Under the new Build Back Better framework, the United States would taxA tax is a mandatory payment or charge collected by local, state, and national governments from individuals or businesses to cover the costs of general government services, goods, and activities. capital gains at the third-highest top marginal rate among rich nations, averaging nearly 37 percent.
In the U.S., long-term gains currently face a top marginal tax rateThe marginal tax rate is the amount of additional tax paid for every additional dollar earned as income. The average tax rate is the total tax paid divided by total income earned. A 10 percent marginal tax rate means that 10 cents of every next dollar earned would be taken as tax. of 23.8 percent at the federal level, the result of a maximum 20 percent capital gains taxA capital gains tax is levied on the profit made from selling an asset and is often in addition to corporate income taxes, frequently resulting in double taxation. These taxes create a bias against saving, leading to a lower level of national income by encouraging present consumption over investment. rate plus a 3.8 percent net investment income tax. The Build Back Better proposal would apply a new surcharge of 8 percentage points to modified adjusted gross income (MAGI) above $25 million, including on capital gains income. The resulting 31.8 percent top marginal tax rate would be the highest federal tax rate on capital gains since the 1970s—and above the generally estimated revenue-maximizing rate of 28 percent.
When including state-level policies, the average top marginal combined tax rate on capital gains in the U.S. would rise to 37 percent, up from 29 percent under current law.
Under the Build Back Better proposal, the U.S. would have the third-highest top marginal tax rate on long-term gains among nations in the Organisation for Economic Co-operation and Development (OECD). The OECD average excluding the United States currently sits at 18.9 percent, with the highest rate levied by Denmark at 42 percent.

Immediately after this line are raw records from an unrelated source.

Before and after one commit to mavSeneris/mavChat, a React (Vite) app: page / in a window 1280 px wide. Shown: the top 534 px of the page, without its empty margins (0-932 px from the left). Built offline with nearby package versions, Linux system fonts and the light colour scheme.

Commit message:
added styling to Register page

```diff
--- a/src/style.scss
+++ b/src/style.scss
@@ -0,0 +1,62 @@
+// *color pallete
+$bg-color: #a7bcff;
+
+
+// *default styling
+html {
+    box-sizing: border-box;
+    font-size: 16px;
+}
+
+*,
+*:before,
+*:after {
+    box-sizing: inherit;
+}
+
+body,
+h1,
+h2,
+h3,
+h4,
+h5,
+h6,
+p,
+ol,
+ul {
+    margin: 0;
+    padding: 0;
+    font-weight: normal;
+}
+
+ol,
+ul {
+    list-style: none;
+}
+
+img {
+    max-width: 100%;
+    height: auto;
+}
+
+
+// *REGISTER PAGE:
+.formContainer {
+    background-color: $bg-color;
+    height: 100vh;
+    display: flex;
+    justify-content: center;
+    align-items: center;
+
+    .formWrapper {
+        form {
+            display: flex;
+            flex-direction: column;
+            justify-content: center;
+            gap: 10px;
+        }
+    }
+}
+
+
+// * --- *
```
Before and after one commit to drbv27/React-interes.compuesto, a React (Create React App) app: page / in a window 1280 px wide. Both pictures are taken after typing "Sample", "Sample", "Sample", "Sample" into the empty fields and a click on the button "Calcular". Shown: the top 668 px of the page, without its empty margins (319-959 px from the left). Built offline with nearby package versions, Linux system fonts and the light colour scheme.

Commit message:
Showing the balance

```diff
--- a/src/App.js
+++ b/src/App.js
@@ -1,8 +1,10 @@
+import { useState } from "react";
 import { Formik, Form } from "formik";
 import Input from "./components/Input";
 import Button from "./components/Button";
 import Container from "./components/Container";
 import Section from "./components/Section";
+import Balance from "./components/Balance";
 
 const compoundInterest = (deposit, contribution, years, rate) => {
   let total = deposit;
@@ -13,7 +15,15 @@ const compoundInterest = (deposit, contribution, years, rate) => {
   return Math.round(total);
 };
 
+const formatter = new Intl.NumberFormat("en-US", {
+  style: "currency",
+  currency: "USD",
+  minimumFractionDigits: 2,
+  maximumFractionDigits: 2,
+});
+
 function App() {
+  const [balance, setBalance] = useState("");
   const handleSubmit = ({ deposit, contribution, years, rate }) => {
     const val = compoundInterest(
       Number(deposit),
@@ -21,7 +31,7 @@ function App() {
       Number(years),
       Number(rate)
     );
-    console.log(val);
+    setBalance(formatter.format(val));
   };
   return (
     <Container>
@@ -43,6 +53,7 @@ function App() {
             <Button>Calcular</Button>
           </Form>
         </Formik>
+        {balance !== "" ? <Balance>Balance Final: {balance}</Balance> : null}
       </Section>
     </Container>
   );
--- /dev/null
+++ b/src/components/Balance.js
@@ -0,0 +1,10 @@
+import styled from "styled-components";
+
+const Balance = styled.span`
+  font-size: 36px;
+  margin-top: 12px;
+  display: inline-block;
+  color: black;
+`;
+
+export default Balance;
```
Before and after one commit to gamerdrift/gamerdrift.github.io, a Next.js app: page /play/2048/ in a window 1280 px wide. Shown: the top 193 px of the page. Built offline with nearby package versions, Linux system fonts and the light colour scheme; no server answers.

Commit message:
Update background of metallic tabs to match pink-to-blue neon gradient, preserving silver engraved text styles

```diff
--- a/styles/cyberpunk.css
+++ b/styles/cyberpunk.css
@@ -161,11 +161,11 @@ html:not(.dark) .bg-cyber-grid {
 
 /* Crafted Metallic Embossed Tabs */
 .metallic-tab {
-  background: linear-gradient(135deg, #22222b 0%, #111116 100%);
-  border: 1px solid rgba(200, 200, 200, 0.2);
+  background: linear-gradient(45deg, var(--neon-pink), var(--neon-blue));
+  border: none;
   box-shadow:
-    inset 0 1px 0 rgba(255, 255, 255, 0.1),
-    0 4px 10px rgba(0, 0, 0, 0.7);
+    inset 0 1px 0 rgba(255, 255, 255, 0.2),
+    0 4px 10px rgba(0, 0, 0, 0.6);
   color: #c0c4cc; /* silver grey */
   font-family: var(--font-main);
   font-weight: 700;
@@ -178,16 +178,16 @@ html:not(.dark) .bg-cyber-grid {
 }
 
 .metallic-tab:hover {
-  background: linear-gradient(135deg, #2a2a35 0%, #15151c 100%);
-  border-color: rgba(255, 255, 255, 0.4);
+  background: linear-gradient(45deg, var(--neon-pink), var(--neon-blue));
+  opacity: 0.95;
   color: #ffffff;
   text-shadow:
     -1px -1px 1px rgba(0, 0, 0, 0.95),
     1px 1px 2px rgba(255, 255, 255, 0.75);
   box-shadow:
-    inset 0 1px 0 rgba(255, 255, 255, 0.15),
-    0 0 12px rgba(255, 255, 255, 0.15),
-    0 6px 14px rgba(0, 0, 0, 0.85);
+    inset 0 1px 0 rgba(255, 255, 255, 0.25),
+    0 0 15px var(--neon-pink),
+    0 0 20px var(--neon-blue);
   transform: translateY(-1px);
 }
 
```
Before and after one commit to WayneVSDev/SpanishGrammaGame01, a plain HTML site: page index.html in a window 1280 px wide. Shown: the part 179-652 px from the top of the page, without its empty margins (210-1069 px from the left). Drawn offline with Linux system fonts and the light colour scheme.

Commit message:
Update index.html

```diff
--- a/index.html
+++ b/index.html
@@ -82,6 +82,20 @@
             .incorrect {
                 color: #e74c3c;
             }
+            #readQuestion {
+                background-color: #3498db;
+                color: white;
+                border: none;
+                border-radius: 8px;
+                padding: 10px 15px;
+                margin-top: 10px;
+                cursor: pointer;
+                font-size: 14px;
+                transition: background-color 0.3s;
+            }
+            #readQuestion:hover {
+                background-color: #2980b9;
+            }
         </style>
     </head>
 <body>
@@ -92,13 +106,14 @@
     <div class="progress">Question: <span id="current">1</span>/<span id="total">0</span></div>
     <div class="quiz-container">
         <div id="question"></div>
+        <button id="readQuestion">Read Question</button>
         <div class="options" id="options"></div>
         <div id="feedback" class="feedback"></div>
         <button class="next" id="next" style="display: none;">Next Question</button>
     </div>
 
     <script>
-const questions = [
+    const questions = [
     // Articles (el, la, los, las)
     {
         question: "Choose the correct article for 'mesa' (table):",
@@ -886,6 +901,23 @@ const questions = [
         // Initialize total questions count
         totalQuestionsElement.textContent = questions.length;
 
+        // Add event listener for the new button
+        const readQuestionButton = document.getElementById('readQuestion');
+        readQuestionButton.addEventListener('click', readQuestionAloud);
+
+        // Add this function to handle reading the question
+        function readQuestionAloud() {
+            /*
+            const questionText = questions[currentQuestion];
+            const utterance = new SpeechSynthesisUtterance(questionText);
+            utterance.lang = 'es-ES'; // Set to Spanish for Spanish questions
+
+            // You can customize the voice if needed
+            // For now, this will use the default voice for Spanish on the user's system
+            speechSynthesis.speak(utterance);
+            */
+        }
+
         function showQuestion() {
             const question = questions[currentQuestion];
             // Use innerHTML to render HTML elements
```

Note: This post was originally published on October 4th, but has been updated on October 29th to reflect the recent proposals in the Build Back Better framework.